By Evan Ackerman
That’s right, we’re coming at you LIVE from… Gate B23 at McCarran Airport where I’m waiting for the continuation of my flight which has been delayed until like 3am. If I press my nose against the glass of the waiting area, I can catch a tantalizing glimpse of the strip off in the distance. Sigh. Seeing as I have a whoooole bunch of time on my hands, I thought I’d take this opportunity to introduce a USB drive in the shape of a squid.
The Mimi-Ika drive from SolidAlliance (makers of the delicious spaghetti USB port, among other bizarre USB accessories) has 512MB packed into it’s betentacled body, with the head separating to reveal a USB 2.0 connector. Some diligent readers may have noticed that the source article calls this a “cuttlefish drive,” so after the jump, I will spend my layover explaining the difference between squid and cuttlefish and why various anatomic features confirm that this is indeed a squid drive.

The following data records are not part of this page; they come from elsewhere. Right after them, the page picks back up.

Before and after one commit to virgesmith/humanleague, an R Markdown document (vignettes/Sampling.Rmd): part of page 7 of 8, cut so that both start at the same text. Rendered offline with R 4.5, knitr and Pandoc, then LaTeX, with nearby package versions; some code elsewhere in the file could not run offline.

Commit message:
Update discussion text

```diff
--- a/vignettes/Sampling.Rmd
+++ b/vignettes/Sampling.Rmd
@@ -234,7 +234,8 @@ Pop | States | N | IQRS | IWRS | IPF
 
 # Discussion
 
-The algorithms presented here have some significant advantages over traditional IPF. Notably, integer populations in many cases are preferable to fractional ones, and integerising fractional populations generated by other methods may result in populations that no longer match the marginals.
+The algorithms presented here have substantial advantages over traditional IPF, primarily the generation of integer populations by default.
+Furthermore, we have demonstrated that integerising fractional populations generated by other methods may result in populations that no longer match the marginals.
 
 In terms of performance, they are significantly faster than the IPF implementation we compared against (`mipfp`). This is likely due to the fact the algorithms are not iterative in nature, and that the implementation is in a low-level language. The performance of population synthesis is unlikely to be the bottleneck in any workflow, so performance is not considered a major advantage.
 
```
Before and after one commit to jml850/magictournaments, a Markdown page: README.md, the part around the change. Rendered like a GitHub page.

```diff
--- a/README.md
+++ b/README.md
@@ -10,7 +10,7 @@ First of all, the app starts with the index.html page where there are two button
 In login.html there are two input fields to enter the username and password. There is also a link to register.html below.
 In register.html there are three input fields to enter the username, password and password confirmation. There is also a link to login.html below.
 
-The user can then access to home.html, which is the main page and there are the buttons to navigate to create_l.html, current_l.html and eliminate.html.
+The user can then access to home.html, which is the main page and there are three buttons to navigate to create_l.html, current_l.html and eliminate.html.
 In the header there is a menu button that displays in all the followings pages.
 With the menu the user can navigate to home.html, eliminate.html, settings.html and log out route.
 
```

Both squid and cuttlefish are cephalopods, which are a class of salt water mollusks with tentacles. Cephalopods also include octopuses and the nautilus, which is the only type of cephalopod with a shell. Moving right along, the most notable difference between cuttlefish and squid is that cuttlefish has a bone (called, you guessed it, the cuttlebone) which is used to control buoyancy (squid maintain neutral buoyancy chemically, with ammonium). So let’s examine our USB drive. Umm, it’s got a USB connector in there, but I don’t think that counts. Next!
Since actual cephalopods don’t have flash memory, let’s concentrate on the exterior. Squids and cuttlefish are anatomically similar, with eight arms and two longer tentacles, a beak, and skin that changes color (check out this video of octopus camo). The most easily identifiable differences are probably in the mantle (the body piece) and in the eyes. Cuttlefish have a fin that wraps all the way around their mantle, while squid have more discrete “wing” fins on either side of the mantle. And although both cuttlefish and squid have excellent eyesight, cuttlefish have eyes shaped like a smooth “w,” while squid eyes are usually round or flat. So, based on the eyes and fins, I am prepared to classify this USB drive as a squid rather than a cuttlefish. In general, if you encounter something that looks like this drive in the wild, remember that squid tend to be longer, larger, and more streamlined, while cuttlefish are fatter and have shorter arms and tentacles, and are most often found in shallower, warmer water. OhGizmo: your source for USB marine biology.
Damn, all that and I still have another hour to kill. Ooo, slot machines! Maybe I can win enough money to be able to afford a direct flight next time.